In conjunction with the announcement, she presents “It’s Every Season (Whole New Mess).”
Originally conceived as a double album, All Mirrors and Whole New Mess were distinct parts of a larger whole, twin stars that each expressed something bigger and bolder than Angel Olsen had ever made. Now, with Song of the Lark and Other Far Memories, these twin stars become a constellation with the full extent of the songs’ iterations: all the alternate takes, b-sides, remixes and reimaginings are here, together. Alongside, a 40-page book collection tells a similar story, not just through outtakes and unseen photos but through the smaller, evocative details: handwritten lyrics, a favorite necklace, a beaded chandelier. As if it could be more plainly stated (there’s nothing more), Angel adds one cover here: a loving, assertive rendition of Roxy Music’s “More Than This.”
“It’s Every Season (Whole New Mess)” was recorded during the All Mirrors session, and is an alternate version of “Whole New Mess.” It has an acoustic backbone, blooming with Angel’s singular voice. As it continues, the song erupts with drums, electric bass, and Nate Walcott’s brass arrangement.

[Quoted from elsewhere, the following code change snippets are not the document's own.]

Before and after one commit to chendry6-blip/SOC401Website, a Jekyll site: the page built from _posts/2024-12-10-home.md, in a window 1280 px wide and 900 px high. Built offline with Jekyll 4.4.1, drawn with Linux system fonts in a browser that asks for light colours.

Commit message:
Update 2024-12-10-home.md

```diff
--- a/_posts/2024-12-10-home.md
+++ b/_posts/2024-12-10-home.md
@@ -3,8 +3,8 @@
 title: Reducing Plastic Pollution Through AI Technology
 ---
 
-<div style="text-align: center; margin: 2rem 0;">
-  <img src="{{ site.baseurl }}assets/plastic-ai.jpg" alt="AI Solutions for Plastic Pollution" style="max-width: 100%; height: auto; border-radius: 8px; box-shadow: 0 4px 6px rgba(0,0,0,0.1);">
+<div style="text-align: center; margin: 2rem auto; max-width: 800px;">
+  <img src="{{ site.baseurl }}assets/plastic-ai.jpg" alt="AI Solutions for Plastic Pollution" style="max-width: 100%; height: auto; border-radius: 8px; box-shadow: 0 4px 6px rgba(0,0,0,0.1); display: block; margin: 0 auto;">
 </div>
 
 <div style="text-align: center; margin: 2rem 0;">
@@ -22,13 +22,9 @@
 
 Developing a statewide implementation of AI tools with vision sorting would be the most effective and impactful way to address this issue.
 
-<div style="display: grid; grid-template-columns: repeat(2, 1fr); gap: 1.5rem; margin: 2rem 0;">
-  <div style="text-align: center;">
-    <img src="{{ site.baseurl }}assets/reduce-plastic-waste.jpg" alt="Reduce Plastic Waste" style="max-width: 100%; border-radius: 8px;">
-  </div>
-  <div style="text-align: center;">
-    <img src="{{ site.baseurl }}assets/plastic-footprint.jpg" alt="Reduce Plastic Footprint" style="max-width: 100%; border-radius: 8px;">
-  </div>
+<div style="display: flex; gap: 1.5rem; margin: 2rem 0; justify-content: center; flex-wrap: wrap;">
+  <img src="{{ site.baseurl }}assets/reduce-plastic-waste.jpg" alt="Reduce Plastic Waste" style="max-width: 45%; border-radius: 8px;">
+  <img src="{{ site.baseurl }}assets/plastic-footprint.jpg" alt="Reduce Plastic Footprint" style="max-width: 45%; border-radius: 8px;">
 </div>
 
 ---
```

Watch a video visualizer for “It’s Every Season (Whole New Mess)” by Angel Olsen on YouTube:
Released in 2019, All Mirrors is massive in scope and sound, tracing Angel’s ascent into the unknown, to a place of true self-acceptance, no matter how dark, or difficult, or seemingly lonely. All Mirrors is colossal, moving, dramatic in an Old Hollywood manner. Recorded before All Mirrors but released after, Whole New Mess is the bones and beginnings of the songs that would rewrite Angel’s story. This is Angel Olsen in her classic style: stark solo performances, echoes and open spaces, her voice both whispered and enormous. All Mirrors and Whole New Mess presented the two glorious extremes of an artist who, in these songs, became new by embracing herself entirely.
In first speaking about Song of the Lark and Other Far Memories, Angel said, “It feels like part of my writing has come back from the past, and another part of it was waiting to exist.”